PORTLAND, Ore. -- On Your Side Investigator Anna Canzano has uncovered a long list of complaints against a service many people's elderly parents or disabled riders use to get around.
She began looking into this after KATU News reported Thursday on a great-grandmother left at an abandoned building in Beaverton with no cellphone and no way of contacting her family.
The vehicles in question are marked and branded as TriMet buses or vans, but they're actually operated by drivers of the company First Transit based in Cleveland, Ohio. TriMet spokeswoman Mary Fetsch told Canzano the agency has contracted with First Transit since February 2011 to serve the elderly and disabled.
Fetsch also told Canzano via email another incident KATU News reported last July involved a First Transit driver -- a 58-year-old woman with cerebral palsy dropped at a hair salon in Portland. Her disability made it impossible for her to tell the driver she was supposed to go home, not to the hair salon.
Portland attorney Devin Robinson says it scares him to hear about situations like these.
"It's just a matter of responsibility and when you are putting the public at risk, it's just not right."
Robinson sued First Transit in 2012 on behalf of a woman who got hurt trying to get to the Burlington Coat Factory in Happy Valley. She too was riding one a lift bus.
"The driver missed the driveway and instead of doing what reasonable folks would do which would be to drive around the block or find a safe place to turn around, he decided to just hop it over the curb," said Robinson.
Canzano found 23 negligence or personal injury lawsuits filed against First Transit in Oregon. Another case involved a First Transit driver impatient with traffic hopping a curb and injuring a wheelchair-bound passenger onboard. Yet another involved a First Transit driver rear-ending someone because they were distracted by their communication with a dispatcher.
It's a pattern of problems Robinson believes should be exposed and addressed.
"I hope this is something (First Transit) will take a look at and make sure they're not putting already vulnerable members of the public at even further risk."
Fetsch told Canzano TriMet continually monitors the performance of First Transit related to safety, on-time performance and customer service, but has yet to respond to Canzano's questions about precisely how that monitoring takes place and whether a system is in place to do so.
First Transit spokeswoman Stephanie Creech told Canzano Friday via email the Beaverton incident involving the 92-year-old woman is the subject of an ongoing internal investigation but would not offer a timeline for the investigation.
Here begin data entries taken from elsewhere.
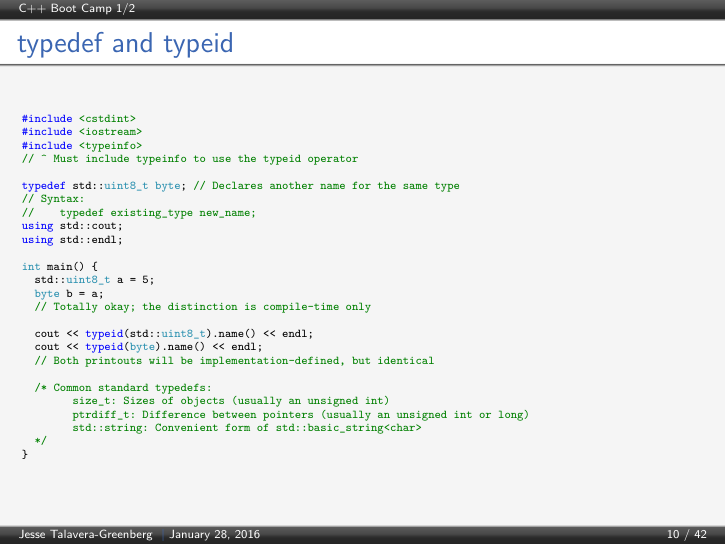
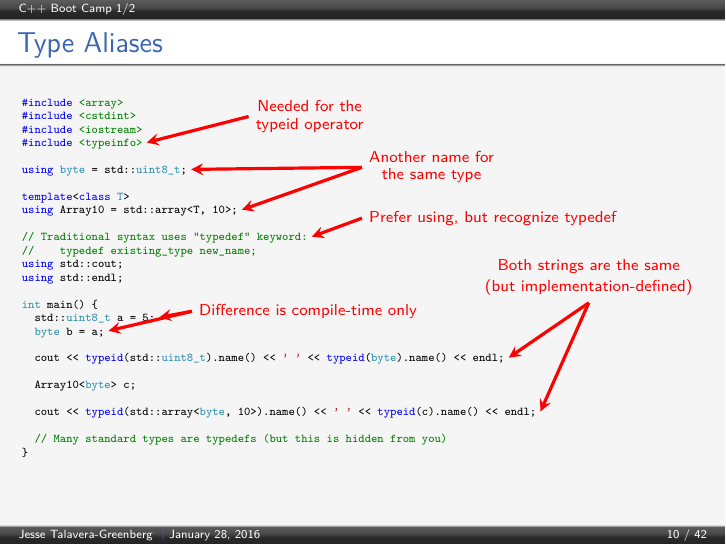
Before and after one commit to JesseTG/CPP-Boot-Camp, LaTeX slides (part-1.tex): page 10 of 42. Compiled offline with pdfLaTeX.

Commit message:
Polish typeid/typedef
- Encourage modern type aliases
- Shift focus away from typeid

```diff
--- a/part-1.tex
+++ b/part-1.tex
@@ -219,35 +219,47 @@ int main(int argc) {
 \end{frame}
 
 \begin{frame}[fragile=singleslide]
-  \frametitle{typedef and typeid}
+  \frametitle{Type Aliases}
   \begin{cppcode}
+#include <array>
 #include <cstdint>
 #include <iostream>
-#include <typeinfo>
-// ^ Must include typeinfo to use the typeid operator
+#include <typeinfo>@\tikzmark{typedef_typeinfo}@
 
-typedef std::uint8_t byte; // Declares another name for the same type
-// Syntax:
+using byte = std::uint8_t;@\tikzmark{typedef_using_a}@
+
+template<class T>
+using Array10 = std::array<T, 10>;@\tikzmark{typedef_using_b}@
+
+// Traditional syntax uses "typedef" keyword:@\tikzmark{typedef_prefer}@
 //    typedef existing_type new_name;
 using std::cout;
 using std::endl;
 
 int main() {
-  std::uint8_t a = 5;
-  byte b = a;
-  // Totally okay; the distinction is compile-time only
+  std::uint8_t a = 5;@\tikzmark{typedef_okay_a}@
+  byte b = a;@\tikzmark{typedef_okay_b}@
 
-  cout << typeid(std::uint8_t).name() << endl;
-  cout << typeid(byte).name() << endl;
-  // Both printouts will be implementation-defined, but identical
+  cout << typeid(std::uint8_t).name() << ' ' << typeid(byte).name() << endl;@\tikzmark{typedef_same_a}@
 
-  /* Common standard typedefs:
-        size_t: Sizes of objects (usually an unsigned int)
-        ptrdiff_t: Difference between pointers (usually an unsigned int or long)
-        std::string: Convenient form of std::basic_string<char>
-  */
+  Array10<byte> c;
+
+  cout << typeid(std::array<byte, 10>).name() << ' ' << typeid(c).name() << endl;@\tikzmark{typedef_same_b}@
+
+  // Many standard types are typedefs (but this is hidden from you)
 }
   \end{cppcode}
+
+  \begin{tikzpicture}[remember picture, ->, >=stealth, overlay, red, ultra thick, align=left]
+    \draw (4cm, 22em) node [anchor=west] {\shortstack{Needed for the\\typeid operator}} -> ([shift={(.25em,.25em)}]pic cs:typedef_typeinfo);
+    \draw (3cm, 10.5em) node [anchor=west] {\shortstack{Difference is compile-time only}} -> ([shift={(.25em,.25em)}]pic cs:typedef_okay_a);
+    \draw (3cm, 10.5em) -> ([shift={(.25em,.25em)}]pic cs:typedef_okay_b);
+    \draw (6cm, 16em) node [anchor=west] {\shortstack{Prefer using, but recognize typedef}} -> ([shift={(.25em,.25em)}]pic cs:typedef_prefer);
+    \draw (10cm, 11em) node [anchor=south] {\shortstack{Both strings are the same\\(but implementation-defined)}} -> ([shift={(.25em,.25em)}]pic cs:typedef_same_a);
+    \draw (10cm, 11em) -> ([shift={(.25em,.25em)}]pic cs:typedef_same_b);
+    \draw (6cm, 19em) node [anchor=west] {\shortstack{Another name for\\the same type}} -> ([shift={(.25em,.25em)}]pic cs:typedef_using_a);
+    \draw (6cm, 19em) -> ([shift={(.25em,.25em)}]pic cs:typedef_using_b);
+  \end{tikzpicture}
 \end{frame}
 
 \begin{frame}[fragile=singleslide]
```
Creech also refused to release the driver's name or any details about the driver's performance record with the company.